Thursday, January 15, 2009

Thoughts on the steroid scandal

1. Roger Clemens is the subject of a federal grand jury for lying to Congress about his steroid use.

2. The Clear was legal and not a steroid, which seems to exonerate Barry Bonds of perjury.

3. Bonds will remain a pariah while Clemens's steroid use and subsequent lying will not significantly damage his legacy.

3 comments:

BuckWeaver said...

Strongly disagree. Clemens, Bonds's equal in poltroonhood, will be scarred almost equally, largely because of the way he has so thoroughly fumbled a once barely tarnished reputation as one of the game's top five pitchers of all time.
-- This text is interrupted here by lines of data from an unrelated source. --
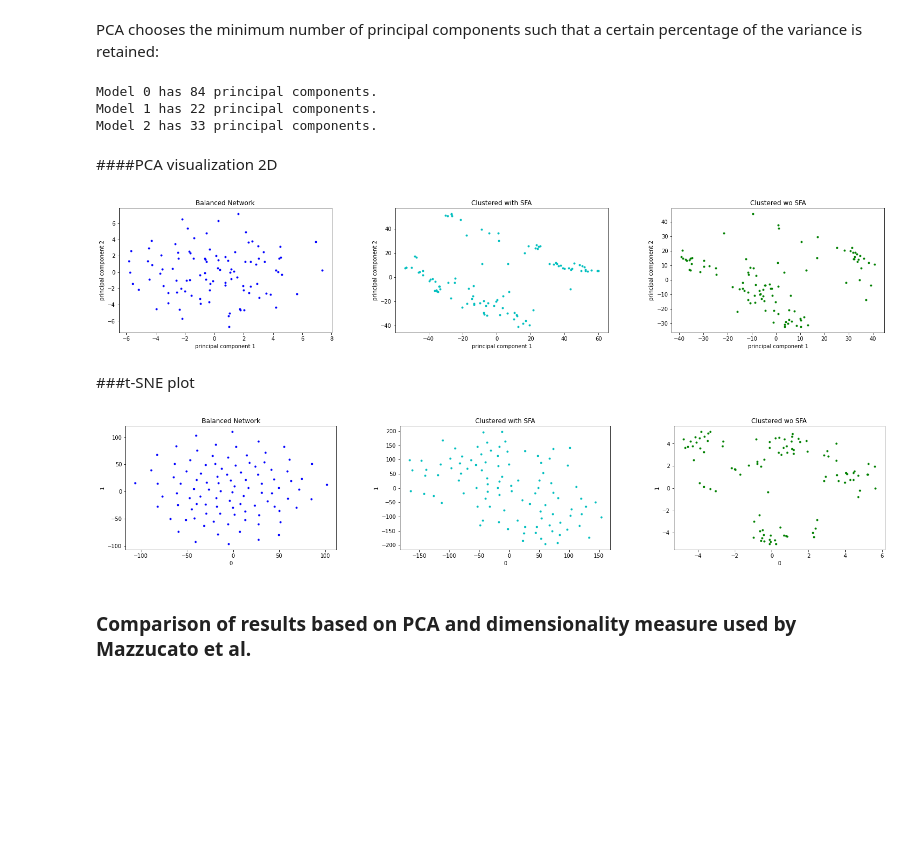
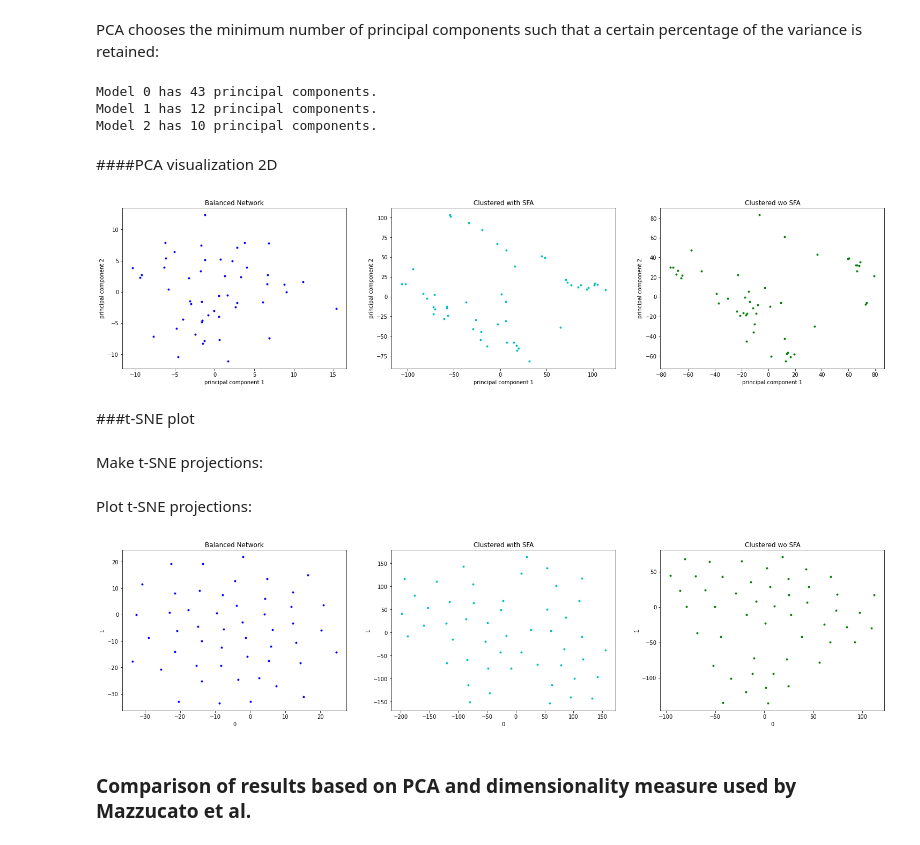
Before and after one commit to LeyloJohnny/Computational-Neuroscience, a Jupyter notebook: Dimensionality_reduction.ipynb, the cells around one changed output. Drawn from its saved outputs; the diff is of its cells as text; code cells hidden in the pictures; blank space fills up the shorter version.

```diff
--- a/Dimensionality_reduction.ipynb
+++ b/Dimensionality_reduction.ipynb
@@ -135,7 +135,7 @@ for i in range(len(models)):
 import numpy as np
 
 #define a time window (in milliseconds)
-window = 50
+window = 100
 
 #calculate number of intervals based on recorded time span / time window
 intervals = int(np.max(models_x[i][0, :]+ 1)/window)
@@ -354,53 +359,55 @@ for i in range(len(models)):
   #print the number of principal components for each model
   print("Model " + str(i) + " has " + str(n_components[i]) + " principal components.")
 # %% [output]
-Model 0 has 84 principal components.
-Model 1 has 22 principal components.
-Model 2 has 33 principal components.
+Model 0 has 43 principal components.
+Model 1 has 12 principal components.
+Model 2 has 10 principal components.
 # %% [markdown]
 ####PCA visualization 2D
 # %%
 #initiate figure and axes
-fig, axes = plt.subplots(figsize= (20, 4), nrows=1, ncols=len(models))
+fig, axes = plt.subplots(figsize= (20, 5), nrows=1, ncols=len(models))
 
 #define title for columns
 cols = ['{}'.format(col) for col in model_names]
 
-#define x and y axes of each subplot (principal components and explained variance)
+#define x and y axes of each subplot (principal components)
 plt.setp(axes.flat, xlabel='principal component 1', ylabel='principal component 2')
 
 #define pad (required for spacing between subplots and labels)
 pad = 5 # in points
 
 #label columns
 for ax, col in zip(axes, cols):
     ax.annotate(col, xy=(0.5, 1), xytext=(0, pad),
                 xycoords='axes fraction', textcoords='offset points',
                 size='large', ha='center', va='baseline')
 
 #arrange subplots
 fig.tight_layout()
 # tight_layout doesn't take labels into account
 # more space needed:
-fig.subplots_adjust(left = 0, top = 0.95, wspace = 0.3)
+fig.subplots_adjust(left = 0, top = 0.95, wspace = 0.2)
 
 #define colors for different models
 colors = ['b', 'c', 'g']
 
 #for every model
 for model in range(len(models)):
   #make subplots, intervals in columns, models in rows, different color for every model
-  #y axis:
-  #x axis:
+  #y axis: principal component 2
+  #x axis: principal component 1
 
   axes[model].scatter(pca_results[model][:, 0],pca_results[model][:, 1], color = colors[model], marker = ".")
 
 #show the figure
 plt.show()
 # %% [output]
-[figure, old version]
+[figure, new version]
 # %% [markdown]
 ###t-SNE plot
+# %% [markdown]
+Make t-SNE projections:
 # %%
 from sklearn.manifold import TSNE
 
@@ -412,12 +422,14 @@ for model in range(len(models)):
   projections.append(tsne.fit_transform(models_data[model]))
+# %% [markdown]
+Plot t-SNE projections:
 # %%
 #initiate figure and axes
-fig, axes = plt.subplots(figsize= (20, 4), nrows=1, ncols=len(models))
+fig, axes = plt.subplots(figsize= (20, 5), nrows=1, ncols=len(models))
 
 #define title for columns
 cols = ['{}'.format(col) for col in model_names]
 
-#define x and y axes of each subplot (principal components and explained variance)
+#define x and y axes of each subplot (projections based on t-SNE)
 plt.setp(axes.flat, xlabel='0', ylabel='1')
 
 #define pad (required for spacing between subplots and labels)
@@ -433,23 +445,21 @@ for ax, col in zip(axes, cols):
 fig.tight_layout()
 # tight_layout doesn't take labels into account
 # more space needed:
-fig.subplots_adjust(left = 0, top = 0.95, wspace = 0.3)
+fig.subplots_adjust(left = 0, top = 0.95, wspace = 0.2)
 
 #define colors for different models
 colors = ['b', 'c', 'g']
 
 #for every model
 for model in range(len(models)):
-  #make subplots, intervals in columns, models in rows, different color for every model
-  #y axis:
-  #x axis:
+  #make subplots, using a different color for every model
 
   axes[model].scatter(projections[model][:, 0],projections[model][:, 1], color = colors[model], marker = ".")
 
 #show the figure
 plt.show()
 # %% [output]
-[figure, old version]
+[figure, new version]
 # %% [markdown]
 ### Comparison of results based on PCA and dimensionality measure used by Mazzucato et al.
 # %%
```
Also changed, not shown: parts of 5 cells of this notebook.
Bonds's problem is that he broke two cherished records -- one completely illegitimized by the clown twins Mark and Sammy, and the other held by an actual American hero. That incites animus. Clemens is more head-shaking because he was already one of the best ever, and yet he felt the need to invite his trainer into his bedroom to inject HGH into his cougar wife's buttocks, go before COngress in Palmeirian fashion, then have the balls to do the 60 Minutes thing, an interview that more or less finished him. Anyone who takes this jerkwad seriously as a Hall of Fame candidate should have their fergusonjenkins re-examined. But, then again, I'm only the guy in favor of a one-strike-and-your-out rule. (Would also like to see prison time for McGwire, Sosa, Giambi, Brady Anderson, both brothers Boone, and, posthumously, Ken Caminiti.) Also, props to Jim Ed Rice, the last legitimate power hitter.

Doyle said...

I hope you're right that Clemens' career will be discounted to the same extent. But the coverage of the two situations has already been quite different. We don't have ESPN's Pedro Gomez rifling through Clemens' underwear drawer and telling viewers what he found twice a day. Pure speculation: if you asked non-baseball fans about Bonds and Clemens, twice as many would associate Bonds with steroids than Clemens.

And I don't think the fact that Bonds/Clemens broke records makes them more morally culpable than, say, Neifi Perez.

Doyle said...

And Ken Caminiti? That's cold. Dude had enough problems.